== To do ==
Please repeat the entries below exactly as written, leaving out any images.
---- Provided information
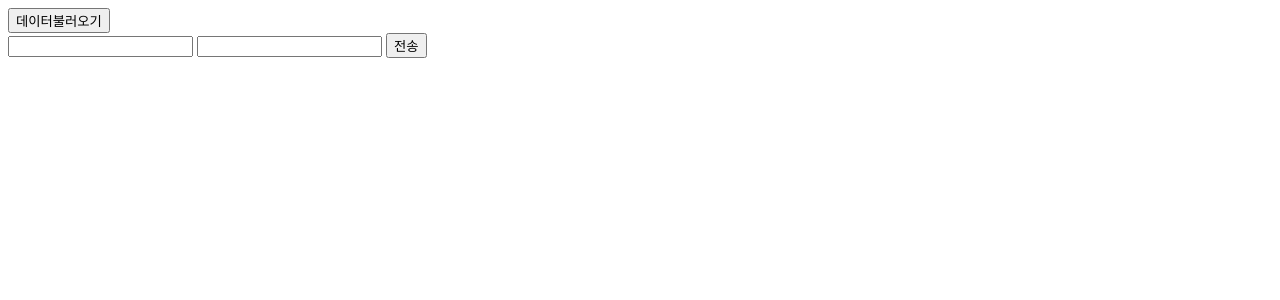
Repository: kangeuisik/springworkspace
Page: http://localhost/a_mvc_mybatis_ajax/Web-Content/sampleData.jsp
These files come from the project's save history. The page is drawn as it stood at one moment and after the next save; the edit follows.
The browser window is 1280 px wide. The pictures show the whole page.
The page is served by Tomcat 9. Nobody is signed in. The application's start-up code is not run.

Above is the page before, as saved 2023-02-14 01:10:32.

After the next save:
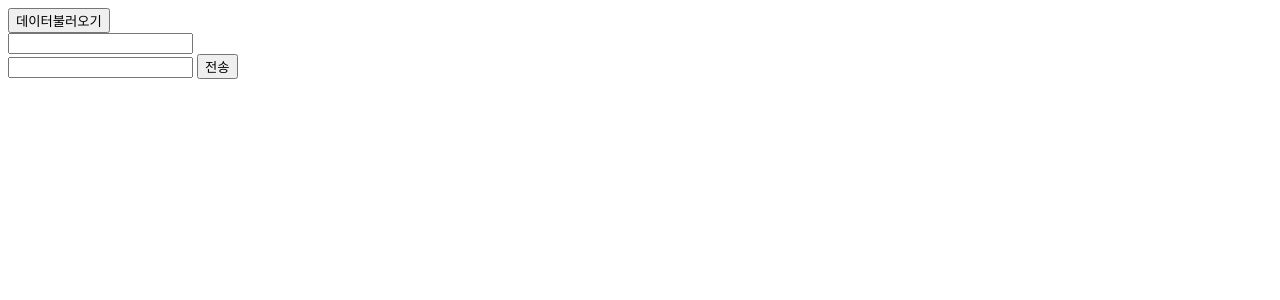
Saved 12 s later.
--- a/a_mvc_mybatis_ajax/Web-Content/sampleData.jsp
+++ b/a_mvc_mybatis_ajax/Web-Content/sampleData.jsp
@@ -12,7 +12,7 @@
 <body>
 	<button class="btn1">데이터불러오기</button>
 	<div>
-		<input type="text" class="number">
+		<input type="text" class="number"><br>
 		<input type="text" class="title">
 		<button class="btn2">전송</button>
 	</div>
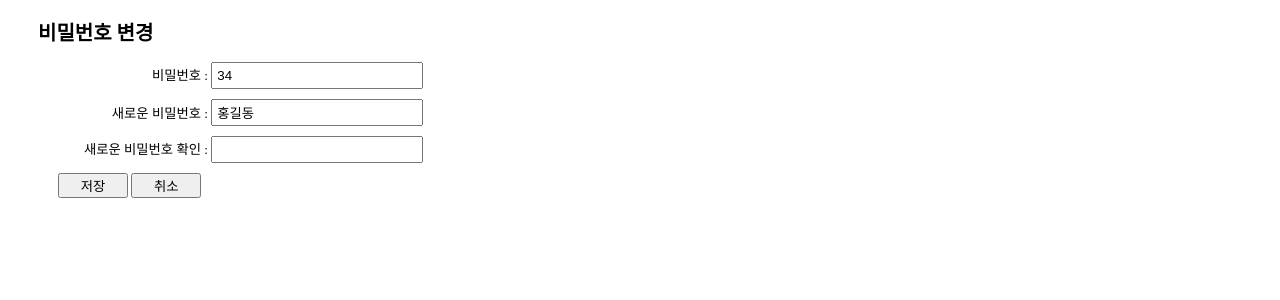
Repository: 5anniversary/JSPhw
Page: html1/WebContent/02practice/pwchange.html
The author's editor kept a copy of each file at every save. The page is drawn from the files as they stood at one save, then again after the next save.
The browser window is 1280 px wide. The pictures show the whole page.

Above is the page before, as saved 2020-04-11 09:59:17.

### html1/WebContent/02practice/pwchange.html
<!DOCTYPE html>
<html>
<head>
<meta http-equiv="Content-Type" content="text/html; charset=utf-8">
<style>
body { font-family: 굴림; font-size: 10pt;}
h2 { margin-left: 30px; }
div { margin-bottom: 10px; }
label:first-child {	display: inline-block; width: 200px; text-align: right; }
label:not(:first-child ) { display: inline-block; margin-right: 20px; }
input[type=text], select {padding: 4px;width: 200px;}
input[type=submit] {margin-left: 50px;width: 70px;}
input[type=reset] {	width: 70px; }
</style>
</head>
<body>
	<form method="post">
		<h2>비밀번호 변경</h2>
		<div>
			<label>비밀번호 :</label> <input type="text" name="no" value="34" />
		</div>
		<div>
			<label>새로운 비밀번호 :</label> <input type="text" name="username" value="홍길동" />
		</div>
		<div>
			<label>새로운 비밀번호 확인 :</label> <input type="text" name="email" />
		</div>
		<div>
			<input type="submit" value="저장" /> <input type="reset" value="취소" />
		</div>
	</form>
</body>
</html>

After the next save:
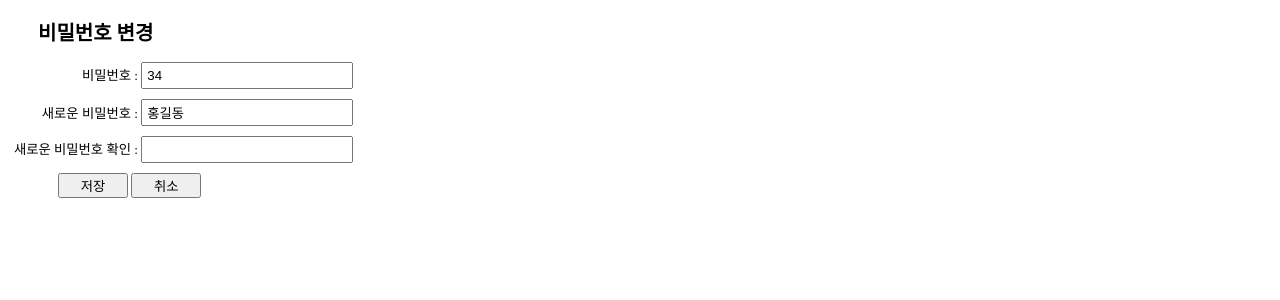
Saved 53 s later.
--- a/html1/WebContent/02practice/pwchange.html
+++ b/html1/WebContent/02practice/pwchange.html
@@ -6,7 +6,7 @@
 body { font-family: 굴림; font-size: 10pt;}
 h2 { margin-left: 30px; }
 div { margin-bottom: 10px; }
-label:first-child {	display: inline-block; width: 200px; text-align: right; }
+label:first-child {	display: inline-block; width: 130px; text-align: right; }
 label:not(:first-child ) { display: inline-block; margin-right: 20px; }
 input[type=text], select {padding: 4px;width: 200px;}
 input[type=submit] {margin-left: 50px;width: 70px;}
--------
== Written response ==
Repository: kangeuisik/springworkspace
Page: http://localhost/a_mvc_mybatis_ajax/Web-Content/sampleData.jsp
These files come from the project's save history. The page is drawn as it stood at one moment and after the next save; the edit follows.
The browser window is 1280 px wide. The pictures show the whole page.
The page is served by Tomcat 9. Nobody is signed in. The application's start-up code is not run.

Above is the page before, as saved 2023-02-14 01:10:32.

After the next save:
Saved 12 s later.
--- a/a_mvc_mybatis_ajax/Web-Content/sampleData.jsp
+++ b/a_mvc_mybatis_ajax/Web-Content/sampleData.jsp
@@ -12,7 +12,7 @@
 <body>
 	<button class="btn1">데이터불러오기</button>
 	<div>
-		<input type="text" class="number">
+		<input type="text" class="number"><br>
 		<input type="text" class="title">
 		<button class="btn2">전송</button>
 	</div>
Repository: 5anniversary/JSPhw
Page: html1/WebContent/02practice/pwchange.html
The author's editor kept a copy of each file at every save. The page is drawn from the files as they stood at one save, then again after the next save.
The browser window is 1280 px wide. The pictures show the whole page.

Above is the page before, as saved 2020-04-11 09:59:17.

### html1/WebContent/02practice/pwchange.html
<!DOCTYPE html>
<html>
<head>
<meta http-equiv="Content-Type" content="text/html; charset=utf-8">
<style>
body { font-family: 굴림; font-size: 10pt;}
h2 { margin-left: 30px; }
div { margin-bottom: 10px; }
label:first-child {	display: inline-block; width: 200px; text-align: right; }
label:not(:first-child ) { display: inline-block; margin-right: 20px; }
input[type=text], select {padding: 4px;width: 200px;}
input[type=submit] {margin-left: 50px;width: 70px;}
input[type=reset] {	width: 70px; }
</style>
</head>
<body>
	<form method="post">
		<h2>비밀번호 변경</h2>
		<div>
			<label>비밀번호 :</label> <input type="text" name="no" value="34" />
		</div>
		<div>
			<label>새로운 비밀번호 :</label> <input type="text" name="username" value="홍길동" />
		</div>
		<div>
			<label>새로운 비밀번호 확인 :</label> <input type="text" name="email" />
		</div>
		<div>
			<input type="submit" value="저장" /> <input type="reset" value="취소" />
		</div>
	</form>
</body>
</html>

After the next save:
Saved 53 s later.
--- a/html1/WebContent/02practice/pwchange.html
+++ b/html1/WebContent/02practice/pwchange.html
@@ -6,7 +6,7 @@
 body { font-family: 굴림; font-size: 10pt;}
 h2 { margin-left: 30px; }
 div { margin-bottom: 10px; }
-label:first-child {	display: inline-block; width: 200px; text-align: right; }
+label:first-child {	display: inline-block; width: 130px; text-align: right; }
 label:not(:first-child ) { display: inline-block; margin-right: 20px; }
 input[type=text], select {padding: 4px;width: 200px;}
 input[type=submit] {margin-left: 50px;width: 70px;}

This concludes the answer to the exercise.